Fahrenheit 451 transcends the boundaries of science fiction
Fahrenheit 451 is the temperature at which paper burns and the number engraved on the hat of the firemen who have the task, in the dystopian world imagined by Bradbury, to burn every existing book. In an unspecified post-1960s uchronia, a totalitarian society has forbidden the possession and consumption of any literary product, on pain of the house seizure and a prison sentence. Guy Montag, the protagonist of the novel, carries out his task – he’s a fireman – with precision and dedication until he meets two women. The first one is an old woman who chooses to burn in her house with her books. The second one, Clarissa, is a mysterious girl who has the apotropaic task of breaking Guy’s imposed blindness.
A critique to contemporary society

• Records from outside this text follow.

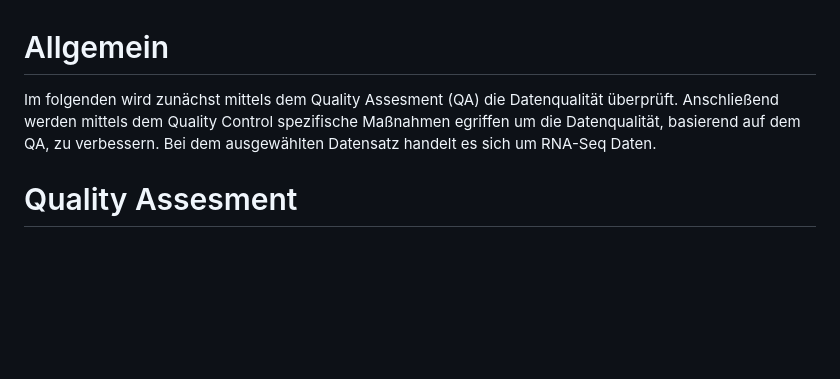
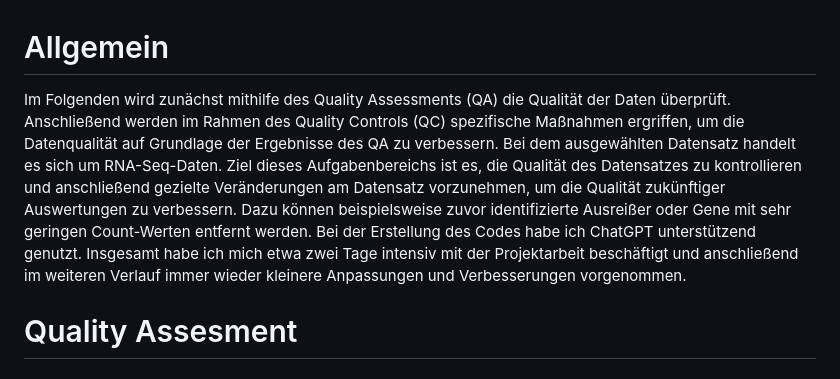
Before and after one commit to MiBr15/Projektarbeit-Data-Science-Gruppe-1, a Markdown page: README.md, the part around the change. Drawn GitHub-style; blank space fills up the shorter version.

```diff
--- a/README.md
+++ b/README.md
@@ -1,7 +1,9 @@
 
 # Allgemein
 
-Im folgenden wird zunächst mittels dem Quality Assesment (QA) die Datenqualität überprüft. Anschließend werden mittels dem Quality Control spezifische Maßnahmen egriffen um die Datenqualität, basierend auf dem QA, zu verbessern. Bei dem ausgewählten Datensatz handelt es sich um RNA-Seq Daten.
+Im Folgenden wird zunächst mithilfe des Quality Assessments (QA) die Qualität der Daten überprüft. Anschließend werden im Rahmen des Quality Controls (QC) spezifische Maßnahmen ergriffen, um die Datenqualität auf Grundlage der Ergebnisse des QA zu verbessern.
+Bei dem ausgewählten Datensatz handelt es sich um RNA-Seq-Daten. Ziel dieses Aufgabenbereichs ist es, die Qualität des Datensatzes zu kontrollieren und anschließend gezielte Veränderungen am Datensatz vorzunehmen, um die Qualität zukünftiger Auswertungen zu verbessern. Dazu können beispielsweise zuvor identifizierte Ausreißer oder Gene mit sehr geringen Count-Werten entfernt werden.
+Bei der Erstellung des Codes habe ich ChatGPT unterstützend genutzt. Insgesamt habe ich mich etwa zwei Tage intensiv mit der Projektarbeit beschäftigt und anschließend im weiteren Verlauf immer wieder kleinere Anpassungen und Verbesserungen vorgenommen.
 
 # Quality Assesment
 ## Pakete installieren
```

Bradbury’s novel has transcended the boundaries of science fiction literature to become a true classic of popular literature, and like every classic, it is still relevant. The story of a society where iconography and simplification have replaced verbal language resonates with some aspects of the contemporary world.
Like two other great works of science fiction authors, Huxley’s Brave New World and Orwell’s 1984, Fahrenheit’s world is a world where control passes through information management. If the influence is clear, for a 1953 book, of recent historical events (the Nazi book burning, the Stalinist purges, the politics of McCarthyism), it is likewise undeniable that Bradbury focuses, from the sensationalism of dramatic events to the prevailing presence of the mass media in our homes, on some crucial points of our daily life.

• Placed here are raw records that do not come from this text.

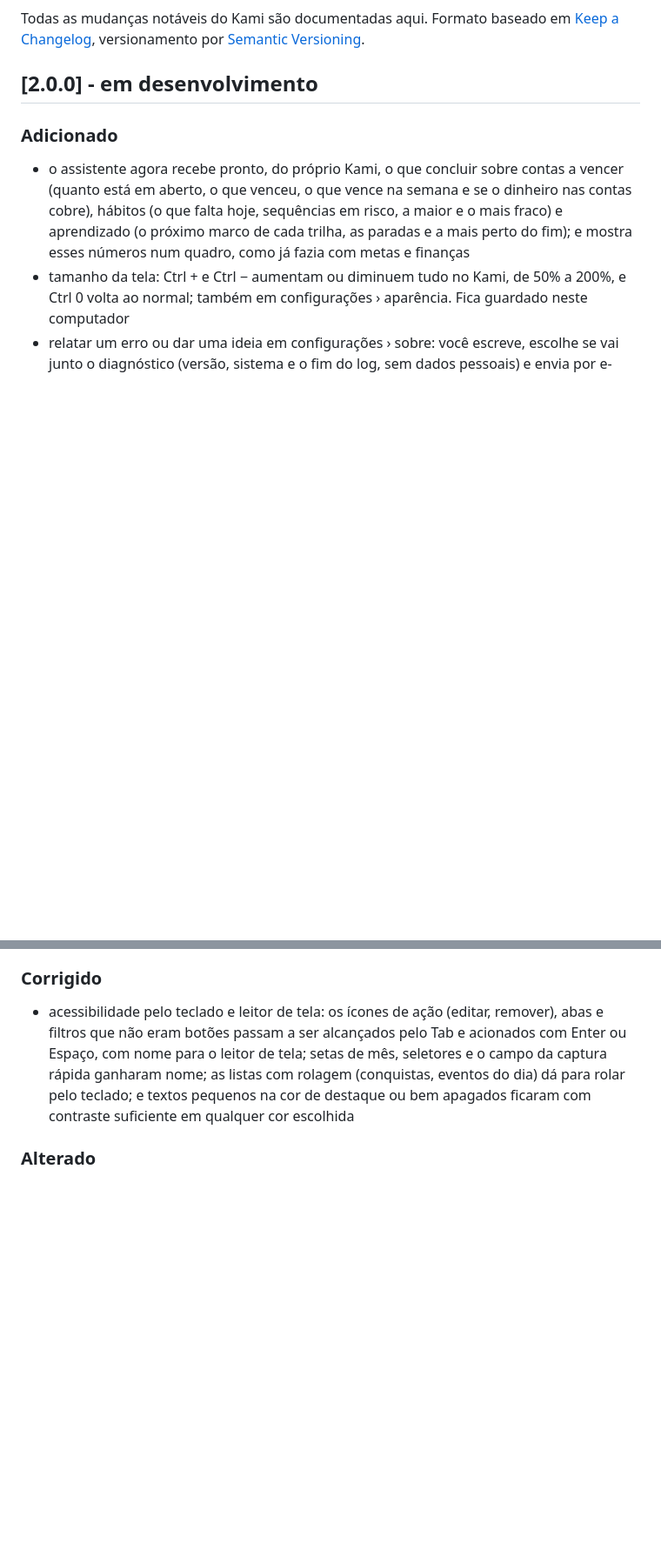
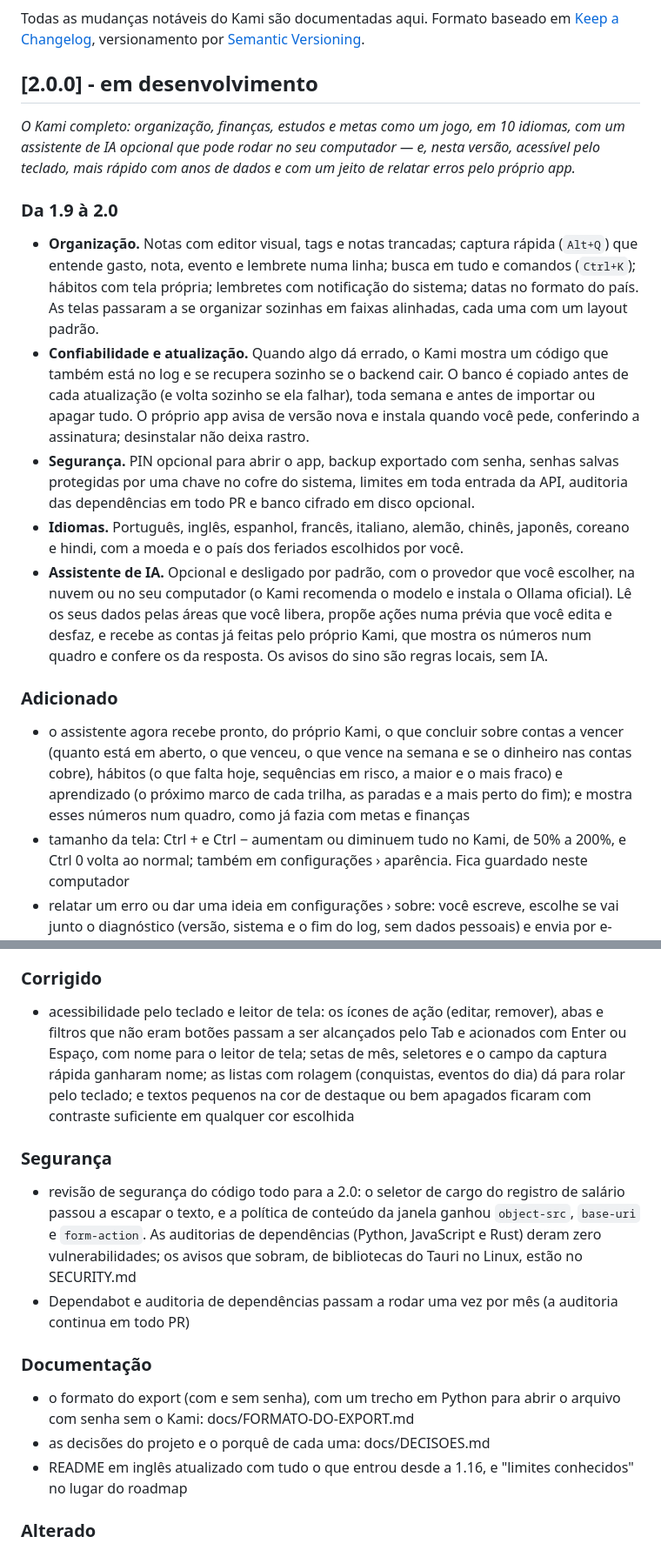
Before and after one commit to emanuel-frs/KAMI, a Markdown page: CHANGELOG.md, 2 parts joined by grey strips. Shown at 87% size. Drawn GitHub-style; blank space fills up the shorter version.

Commit message:
docs(release): CHANGELOG da 2.0.0 com o resumo da 1.9 à 2.0 (EST-08)
Uma linha de resumo e um parágrafo por área (organização,
confiabilidade e atualização, segurança, idiomas, IA), mais as seções
de segurança e documentação desta versão. A data entra na release.

Co-Authored-By: Claude Opus 5.5 <noreply@anthropic.com>

```diff
--- a/CHANGELOG.md
+++ b/CHANGELOG.md
@@ -6,6 +6,16 @@ versionamento por [Semantic Versioning](https://semver.org/lang/pt-BR/).
 
 ## [2.0.0] - em desenvolvimento
 
+_O Kami completo: organização, finanças, estudos e metas como um jogo, em 10 idiomas, com um assistente de IA opcional que pode rodar no seu computador — e, nesta versão, acessível pelo teclado, mais rápido com anos de dados e com um jeito de relatar erros pelo próprio app._
+
+### Da 1.9 à 2.0
+
+- **Organização.** Notas com editor visual, tags e notas trancadas; captura rápida (`Alt+Q`) que entende gasto, nota, evento e lembrete numa linha; busca em tudo e comandos (`Ctrl+K`); hábitos com tela própria; lembretes com notificação do sistema; datas no formato do país. As telas passaram a se organizar sozinhas em faixas alinhadas, cada uma com um layout padrão.
+- **Confiabilidade e atualização.** Quando algo dá errado, o Kami mostra um código que também está no log e se recupera sozinho se o backend cair. O banco é copiado antes de cada atualização (e volta sozinho se ela falhar), toda semana e antes de importar ou apagar tudo. O próprio app avisa de versão nova e instala quando você pede, conferindo a assinatura; desinstalar não deixa rastro.
+- **Segurança.** PIN opcional para abrir o app, backup exportado com senha, senhas salvas protegidas por uma chave no cofre do sistema, limites em toda entrada da API, auditoria das dependências em todo PR e banco cifrado em disco opcional.
+- **Idiomas.** Português, inglês, espanhol, francês, italiano, alemão, chinês, japonês, coreano e hindi, com a moeda e o país dos feriados escolhidos por você.
+- **Assistente de IA.** Opcional e desligado por padrão, com o provedor que você escolher, na nuvem ou no seu computador (o Kami recomenda o modelo e instala o Ollama oficial). Lê os seus dados pelas áreas que você libera, propõe ações numa prévia que você edita e desfaz, e recebe as contas já feitas pelo próprio Kami, que mostra os números num quadro e confere os da resposta. Os avisos do sino são regras locais, sem IA.
+
 ### Adicionado
 - o assistente agora recebe pronto, do próprio Kami, o que concluir sobre contas a vencer (quanto está em aberto, o que venceu, o que vence na semana e se o dinheiro nas contas cobre), hábitos (o que falta hoje, sequências em risco, a maior e o mais fraco) e aprendizado (o próximo marco de cada trilha, as paradas e a mais perto do fim); e mostra esses números num quadro, como já fazia com metas e finanças
 - tamanho da tela: Ctrl + e Ctrl − aumentam ou diminuem tudo no Kami, de 50% a 200%, e Ctrl 0 volta ao normal; também em configurações › aparência. Fica guardado neste computador
@@ -13,6 +23,15 @@ versionamento por [Semantic Versioning](https://semver.org/lang/pt-BR/).
 
 ### Corrigido
 - acessibilidade pelo teclado e leitor de tela: os ícones de ação (editar, remover), abas e filtros que não eram botões passam a ser alcançados pelo Tab e acionados com Enter ou Espaço, com nome para o leitor de tela; setas de mês, seletores e o campo da captura rápida ganharam nome; as listas com rolagem (conquistas, eventos do dia) dá para rolar pelo teclado; e textos pequenos na cor de destaque ou bem apagados ficaram com contraste suficiente em qualquer cor escolhida
+
+### Segurança
+- revisão de segurança do código todo para a 2.0: o seletor de cargo do registro de salário passou a escapar o texto, e a política de conteúdo da janela ganhou `object-src`, `base-uri` e `form-action`. As auditorias de dependências (Python, JavaScript e Rust) deram zero vulnerabilidades; os avisos que sobram, de bibliotecas do Tauri no Linux, estão no SECURITY.md
+- Dependabot e auditoria de dependências passam a rodar uma vez por mês (a auditoria continua em todo PR)
+
+### Documentação
+- o formato do export (com e sem senha), com um trecho em Python para abrir o arquivo com senha sem o Kami: docs/FORMATO-DO-EXPORT.md
+- as decisões do projeto e o porquê de cada uma: docs/DECISOES.md
+- README em inglês atualizado com tudo o que entrou desde a 1.16, e "limites conhecidos" no lugar do roadmap
 
 ### Alterado
 - com muitos anos de lançamentos, as telas e o calendário buscam o mês pelo índice do banco (o calendário do mês, com 20 mil lançamentos, caiu de 160 ms para 11 ms)
```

Memory and imagination
The novel is the elaboration of a story that initially came out in the newborn Playboy magazine since no one else wanted to take the risk of publishing such a politically hot work. Later, François Truffaut made a film adaptation of it in 1966, which helped make some scenes or dialogues memorable. In the 2000s, Michael Moore took the novel’s title up as a tagline for his two Fahrenheit (9/11 and 11/9).
The group that Montag meets at the end – or the beginning? – of his journey, a society of men-books (who have learned pages and pages of literature by heart so as not to see it vanish) is a beautiful image of the link between memory and imagination and the importance of the human element in the transmission and narration of culture.